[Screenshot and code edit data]
======
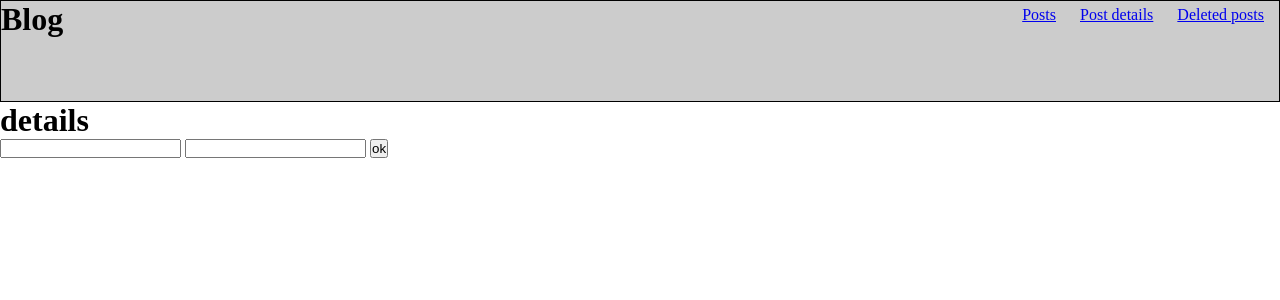
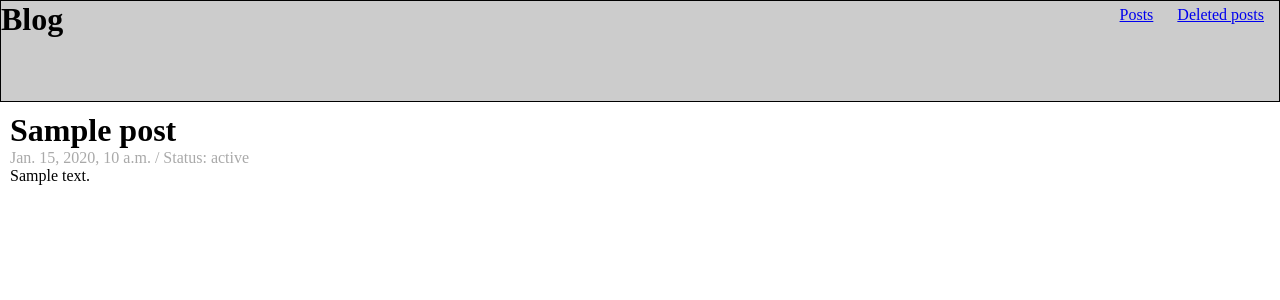
Before and after one commit to daniyarchambylov/it-academy-blog, a Django app: template blog/posts/templates/posts/detail.html in a window 1280 px wide. Shown: the top 300 px of the page. Run offline with Django 3.2, Linux system fonts and the light colour scheme; the template is opened without the code that fills it: most values are stand-ins (such as "Sample title", 1, 10 or a date in 2020); parts of the project's set-up code (start-up, migrations or seed data) failed here and were passed over.

Commit message:
add post details page

```diff
--- a/blog/posts/templates/posts/detail.html
+++ b/blog/posts/templates/posts/detail.html
@@ -1,14 +1,20 @@
 {% extends 'base.html' %}
+{% load static %}
 
 {% block page_title %}
-  Post details
+  Post: {{ post.title }}
 {% endblock page_title %}
 
 {% block contents %}
-  <h1>details</h1>
-  <form>
-    <input type="text" id="a" name="a">
-    <input type="text" id="b" name="b">
-    <input type="submit" value="ok" onclick="someFunc();">
-  </form>
+  <div class="post">
+    <h1 class="title">{{ post.title }}</h1>
+    <div class="date">{{ post.created_at }} / Status: {{ post.get_status_display }}</div>
+    <p class="description">
+      {{ post.description }}
+    </p>
+  </div>
 {% endblock contents %}
+
+{% block css %}
+  <link href="{% static 'css/post.css' %}" type="text/css" rel="stylesheet" />
+{% endblock css %}
--- a/blog/posts/urls.py
+++ b/blog/posts/urls.py
@@ -3,6 +3,6 @@ from blog.posts import views
 
 urlpatterns = [
     url(r'^$', views.index, name='posts-index'),
-    url(r'^details/$', views.post_detail, name='posts-detail'),
+    url(r'^details/(?P<id>\d+)/$', views.post_detail, name='posts-detail'),
     url(r'^deleted/$', views.deleted_posts, name='posts-deleted'),
 ]
--- /dev/null
+++ b/blog/static/css/post.css
@@ -0,0 +1,13 @@
+.post {
+  margin: 10px;
+  border-bottom: 1px solid #ccc;
+}
+
+.post:last-child {
+  border-bottom: none;
+}
+
+.post .date {
+  font-weight: 200;
+  color: darkgray;
+}
--- a/blog/templates/base.html
+++ b/blog/templates/base.html
@@ -5,13 +5,14 @@
   <meta charset="UTF-8" />
   <title>{% block page_title %}{% endblock page_title %}</title>
   <link type="text/css" rel="stylesheet" href="{% static 'css/style.css' %}" />
+  {% block css %}{% endblock css %}
 </head>
 <body>
   <header>
     <h1>Blog</h1>
     <ul class="nav">
       <li><a href="{% url 'posts-index' %}">Posts</a></li>
-      <li><a href="{% url 'posts-detail' %}">Post details</a></li>
+{#      <li><a href="{% url 'posts-detail' %}">Post details</a></li>#}
       <li><a href="{% url 'posts-deleted' %}">Deleted posts</a></li>
     </ul>
   </header>
```
Also changed, not shown: blog/posts/templates/posts/index.html (+3 -6 lines), blog/posts/views.py (+5 -2 lines).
======
» The problem
The records above need to be copied exactly, though not their pictures.

» Task solution
Before and after one commit to daniyarchambylov/it-academy-blog, a Django app: template blog/posts/templates/posts/detail.html in a window 1280 px wide. Shown: the top 300 px of the page. Run offline with Django 3.2, Linux system fonts and the light colour scheme; the template is opened without the code that fills it: most values are stand-ins (such as "Sample title", 1, 10 or a date in 2020); parts of the project's set-up code (start-up, migrations or seed data) failed here and were passed over.

Commit message:
add post details page

```diff
--- a/blog/posts/templates/posts/detail.html
+++ b/blog/posts/templates/posts/detail.html
@@ -1,14 +1,20 @@
 {% extends 'base.html' %}
+{% load static %}
 
 {% block page_title %}
-  Post details
+  Post: {{ post.title }}
 {% endblock page_title %}
 
 {% block contents %}
-  <h1>details</h1>
-  <form>
-    <input type="text" id="a" name="a">
-    <input type="text" id="b" name="b">
-    <input type="submit" value="ok" onclick="someFunc();">
-  </form>
+  <div class="post">
+    <h1 class="title">{{ post.title }}</h1>
+    <div class="date">{{ post.created_at }} / Status: {{ post.get_status_display }}</div>
+    <p class="description">
+      {{ post.description }}
+    </p>
+  </div>
 {% endblock contents %}
+
+{% block css %}
+  <link href="{% static 'css/post.css' %}" type="text/css" rel="stylesheet" />
+{% endblock css %}
--- a/blog/posts/urls.py
+++ b/blog/posts/urls.py
@@ -3,6 +3,6 @@ from blog.posts import views
 
 urlpatterns = [
     url(r'^$', views.index, name='posts-index'),
-    url(r'^details/$', views.post_detail, name='posts-detail'),
+    url(r'^details/(?P<id>\d+)/$', views.post_detail, name='posts-detail'),
     url(r'^deleted/$', views.deleted_posts, name='posts-deleted'),
 ]
--- /dev/null
+++ b/blog/static/css/post.css
@@ -0,0 +1,13 @@
+.post {
+  margin: 10px;
+  border-bottom: 1px solid #ccc;
+}
+
+.post:last-child {
+  border-bottom: none;
+}
+
+.post .date {
+  font-weight: 200;
+  color: darkgray;
+}
--- a/blog/templates/base.html
+++ b/blog/templates/base.html
@@ -5,13 +5,14 @@
   <meta charset="UTF-8" />
   <title>{% block page_title %}{% endblock page_title %}</title>
   <link type="text/css" rel="stylesheet" href="{% static 'css/style.css' %}" />
+  {% block css %}{% endblock css %}
 </head>
 <body>
   <header>
     <h1>Blog</h1>
     <ul class="nav">
       <li><a href="{% url 'posts-index' %}">Posts</a></li>
-      <li><a href="{% url 'posts-detail' %}">Post details</a></li>
+{#      <li><a href="{% url 'posts-detail' %}">Post details</a></li>#}
       <li><a href="{% url 'posts-deleted' %}">Deleted posts</a></li>
     </ul>
   </header>
```
Also changed, not shown: blog/posts/templates/posts/index.html (+3 -6 lines), blog/posts/views.py (+5 -2 lines).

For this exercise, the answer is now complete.